Please restate the records below word for word, leaving out every picture.

AVAILABLE RECORDS =
------------
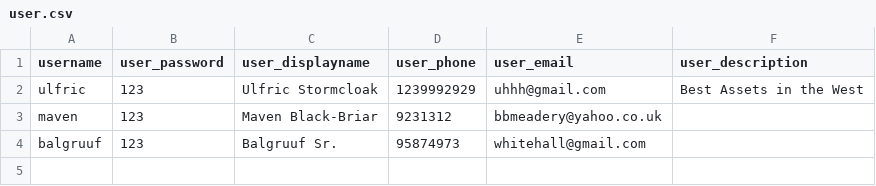
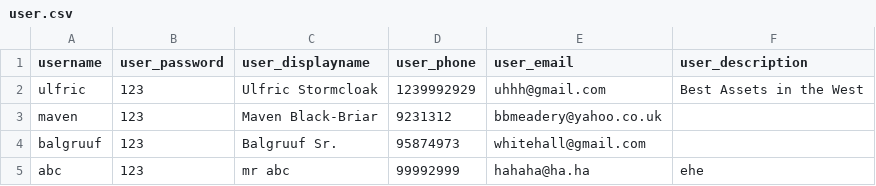
Before and after one commit to VietNggRMIT/homie-g1, a CSV file: php1/db/user.csv, drawn as a sheet.

Commit message:
Fix minor PHP mockup; users can sign up

```diff
--- a/php1/db/user.csv
+++ b/php1/db/user.csv
@@ -4 +4,2 @@ maven,123,Maven Black-Briar,9231312,bbmeadery@yahoo.co.uk,
 balgruuf,123,Balgruuf Sr.,95874973,whitehall@gmail.com,
+abc,123,mr abc,99992999,hahaha@ha.ha,ehe
```
Also changed, not shown: 4 other files.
------------
ANSWER TO THIS EXERCISE =
Before and after one commit to VietNggRMIT/homie-g1, a CSV file: php1/db/user.csv, drawn as a sheet.

Commit message:
Fix minor PHP mockup; users can sign up

```diff
--- a/php1/db/user.csv
+++ b/php1/db/user.csv
@@ -4 +4,2 @@ maven,123,Maven Black-Briar,9231312,bbmeadery@yahoo.co.uk,
 balgruuf,123,Balgruuf Sr.,95874973,whitehall@gmail.com,
+abc,123,mr abc,99992999,hahaha@ha.ha,ehe
```
Also changed, not shown: 4 other files.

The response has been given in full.